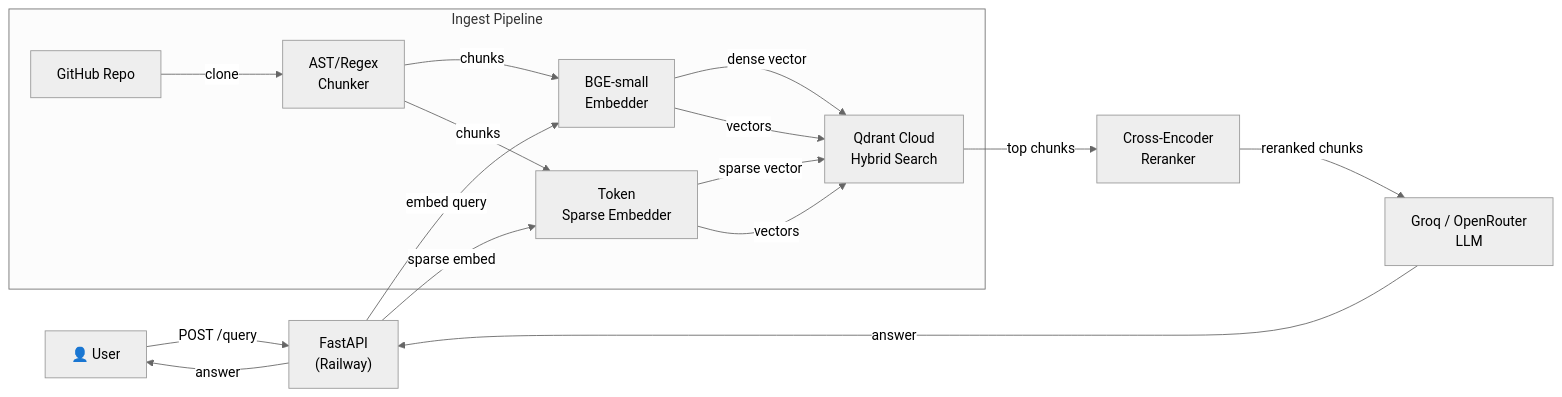
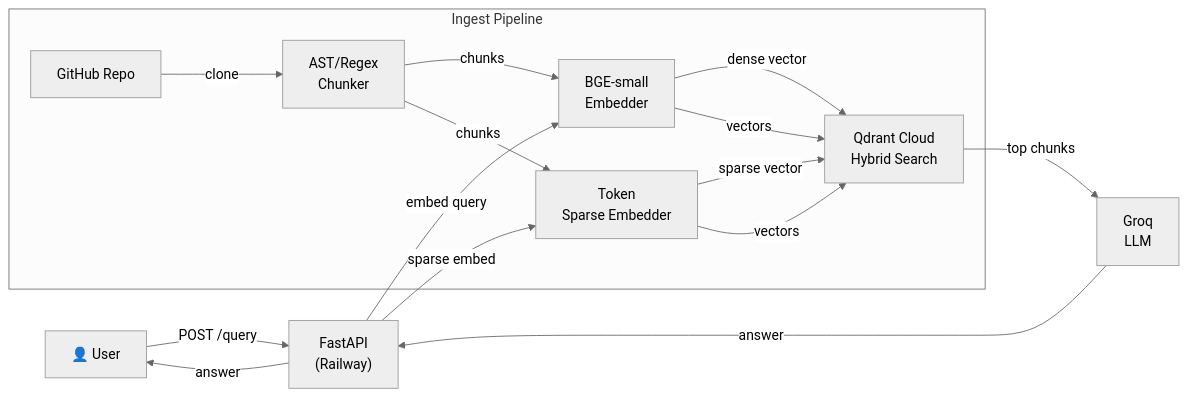
The diagram in README.md (taheroo/code-explainer), drawn with Mermaid (neutral theme) before and after one commit. The commit also changed other lines of this file, not shown here.

Commit message:
Update README: Render instead of Railway, remove cross-encoder from docs

````diff
--- a/README.md
+++ b/README.md
@@ -141,20 +138,19 @@
 ```mermaid
 flowchart LR
     User["👤 User"] -->|"POST /query"| API["FastAPI<br/>(Railway)"]
     API -->|"embed query"| Embedder["BGE-small<br/>Embedder"]
     API -->|"sparse embed"| Sparse["Token<br/>Sparse Embedder"]
-    Embedder -->|"dense vector"| Qdrant["Qdrant Cloud<br/>Hybrid Search"]
-    Sparse -->|"sparse vector"| Qdrant
-    Qdrant -->|"top chunks"| Reranker["Cross-Encoder<br/>Reranker"]
-    Reranker -->|"reranked chunks"| LLM["Groq / OpenRouter<br/>LLM"]
+Embedder -->|"dense vector"| Qdrant["Qdrant Cloud<br/>Hybrid Search"]
+Sparse -->|"sparse vector"| Qdrant
+Qdrant -->|"top chunks"| LLM["Groq<br/>LLM"]
     LLM -->|"answer"| API
     API -->|"answer"| User
 
     subgraph Ingest["Ingest Pipeline"]
         Repo["GitHub Repo"] -->|"clone"| Chunker["AST/Regex<br/>Chunker"]
         Chunker -->|"chunks"| Embedder
         Chunker -->|"chunks"| Sparse
         Embedder -->|"vectors"| Qdrant
         Sparse -->|"vectors"| Qdrant
     end
 ```
````
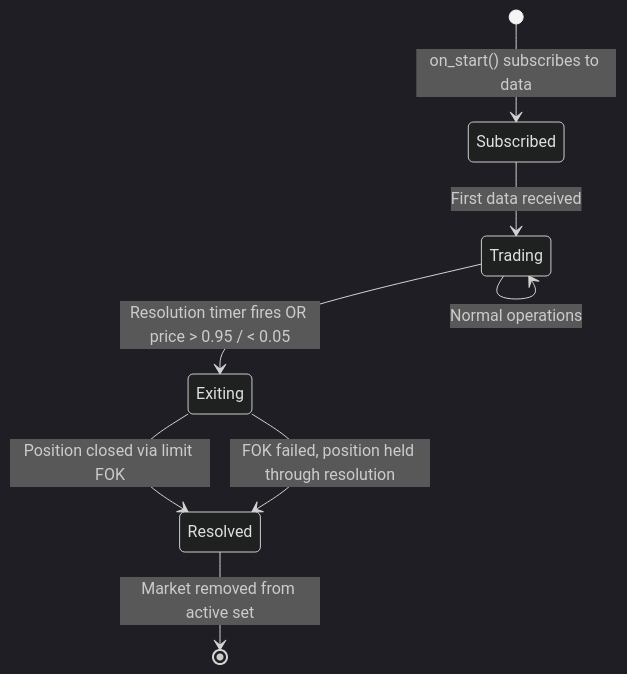
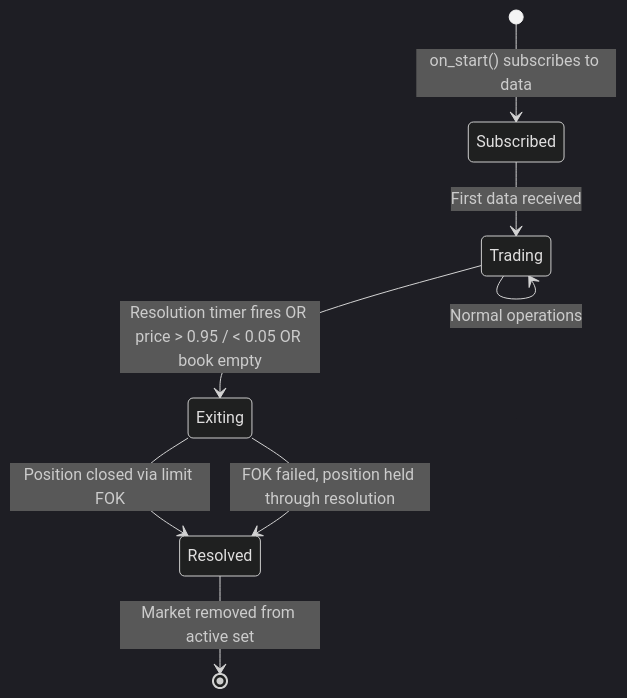
One commit to JSai23/nautilus_trader changed the fifth of 8 diagrams in agents/PLAN.md. Above: the diagram before and after it, drawn with Mermaid (dark theme). The commit also changed other lines of this file and 7 other files, not shown here.

````diff
--- a/agents/PLAN.md
+++ b/agents/PLAN.md
@@ -1063,10 +1049,10 @@
 ```mermaid
 stateDiagram-v2
     [*] --> Subscribed: on_start() subscribes to data
     Subscribed --> Trading: First data received
     Trading --> Trading: Normal operations
-    Trading --> Exiting: Resolution timer fires OR price > 0.95 / < 0.05
+    Trading --> Exiting: Resolution timer fires OR price > 0.95 / < 0.05 OR book empty
     Exiting --> Resolved: Position closed via limit FOK
     Exiting --> Resolved: FOK failed, position held through resolution
     Resolved --> [*]: Market removed from active set
 ```
````
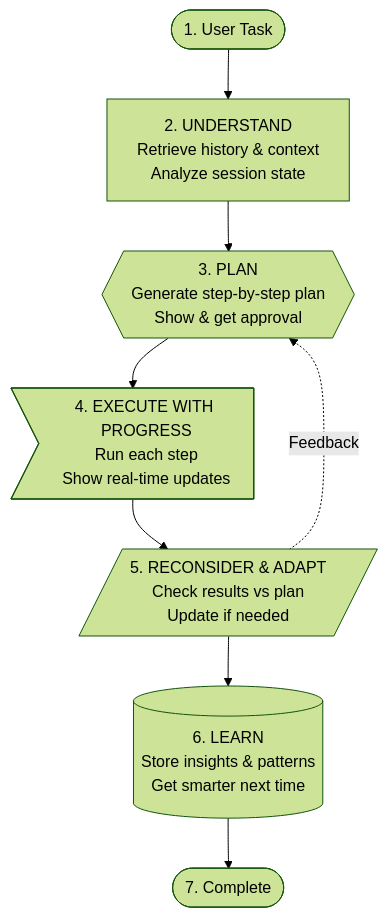
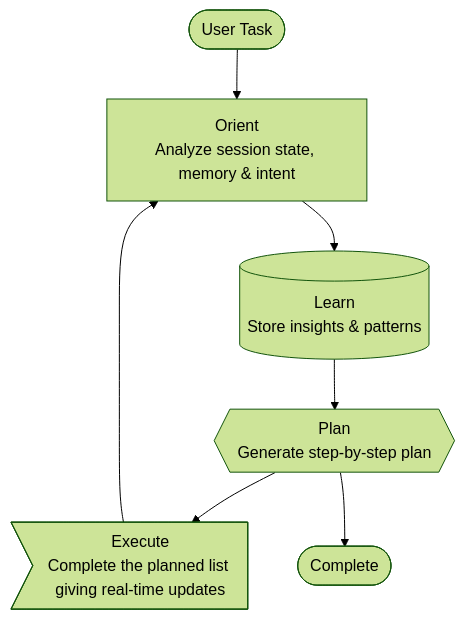
Before and after one commit to ianwesterfield/aj.westerfield.cloud: the second of 4 diagrams in README.md, drawn with Mermaid (forest theme). The commit also changed other lines of this file, not shown here.

Commit message:
Revise README for clarity in AJ's learning process and update workflow diagram

````diff
--- a/README.md
+++ b/README.md
@@ -136,10 +136,13 @@
 ```mermaid
+
 graph TD
-    A(["1. User Task"]) --> B["2. UNDERSTAND<br/>Retrieve history & context<br/>Analyze session state"]
-    B --> C{{"3. PLAN<br/>Generate step-by-step plan<br/>Show & get approval"}}
-    C --> D>"4. EXECUTE WITH PROGRESS<br/>Run each step<br/>Show real-time updates"]
-    D --> E[/"5. RECONSIDER & ADAPT<br/>Check results vs plan<br/>Update if needed"/]
-    E --> F[("6. LEARN<br/>Store insights & patterns<br/>Get smarter next time")]
-    F --> G(["7. Complete"])
-    E -.->|Feedback| C
+    A(["User Task"])
+    B["Orient<br/>Analyze session state, memory & intent"]
+    C{{"Plan<br/>Generate step-by-step plan"}}
+    D>"Execute<br/>Complete the planned list giving real-time updates"]
+    E[("Learn<br/>Store insights & patterns")]
+    F(["Complete"])
+
+    A --> B --> E --> C --> D --> B
+    C --> F
 ```
````
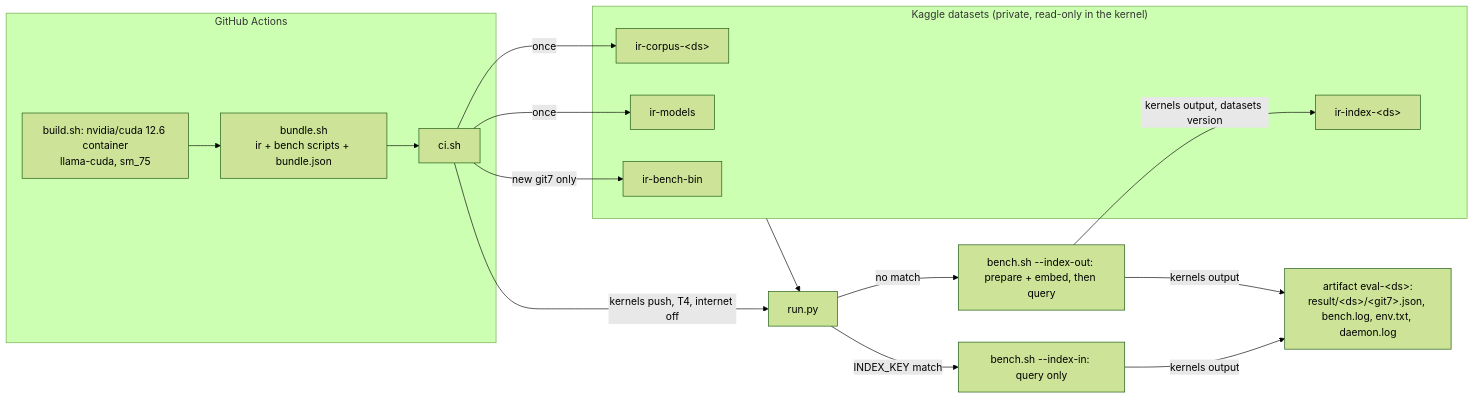
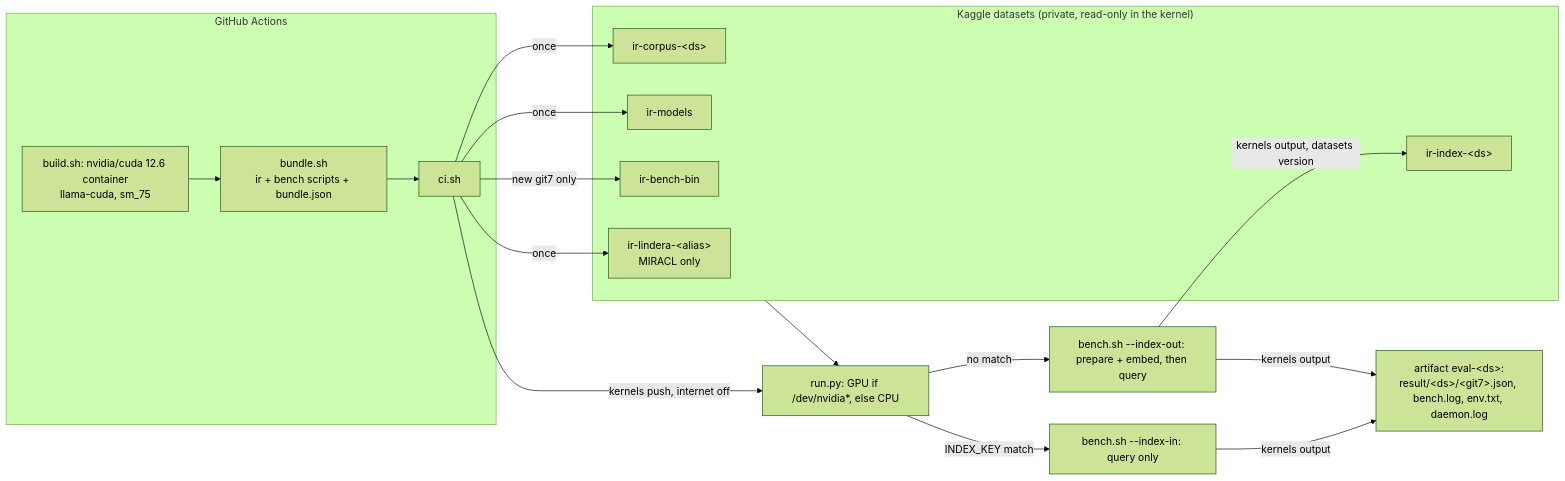
One commit to vlwkaos/ir changed the diagram in research/kaggle-eval.md. Above: the diagram before and after it, drawn with Mermaid (forest theme). The commit also changed other lines of this file and 9 other files, not shown here.

````diff
--- a/research/kaggle-eval.md
+++ b/research/kaggle-eval.md
@@ -7,21 +8,22 @@
 ```mermaid
 flowchart LR
   subgraph GH["GitHub Actions"]
     B["build.sh: nvidia/cuda 12.6 container<br/>llama-cuda, sm_75"] --> BU["bundle.sh<br/>ir + bench scripts + bundle.json"]
     BU --> CI["ci.sh"]
   end
   subgraph KD["Kaggle datasets (private, read-only in the kernel)"]
     C["ir-corpus-&lt;ds&gt;"]
     M["ir-models"]
     BIN["ir-bench-bin"]
+    L["ir-lindera-&lt;alias&gt;<br/>MIRACL only"]
     I["ir-index-&lt;ds&gt;"]
   end
-  CI -->|"once"| C & M
+  CI -->|"once"| C & M & L
   CI -->|"new git7 only"| BIN
-  CI -->|"kernels push, T4, internet off"| K["run.py"]
+  CI -->|"kernels push, internet off"| K["run.py: GPU if /dev/nvidia*, else CPU"]
   KD --> K
   K -->|"INDEX_KEY match"| Q["bench.sh --index-in: query only"]
   K -->|"no match"| P["bench.sh --index-out: prepare + embed, then query"]
   P -->|"kernels output, datasets version"| I
   Q & P -->|"kernels output"| A["artifact eval-&lt;ds&gt;:<br/>result/&lt;ds&gt;/&lt;git7&gt;.json, bench.log, env.txt, daemon.log"]
 ```
````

◇ ◇ ◇ ◇ ◇

Filter the records above and copy every line that contains the word "Embedder".

▶ **Exercise answer**:
     API -->|"embed query"| Embedder["BGE-small<br/>Embedder"]
     API -->|"sparse embed"| Sparse["Token<br/>Sparse Embedder"]
-    Embedder -->|"dense vector"| Qdrant["Qdrant Cloud<br/>Hybrid Search"]
+Embedder -->|"dense vector"| Qdrant["Qdrant Cloud<br/>Hybrid Search"]
         Chunker -->|"chunks"| Embedder
         Embedder -->|"vectors"| Qdrant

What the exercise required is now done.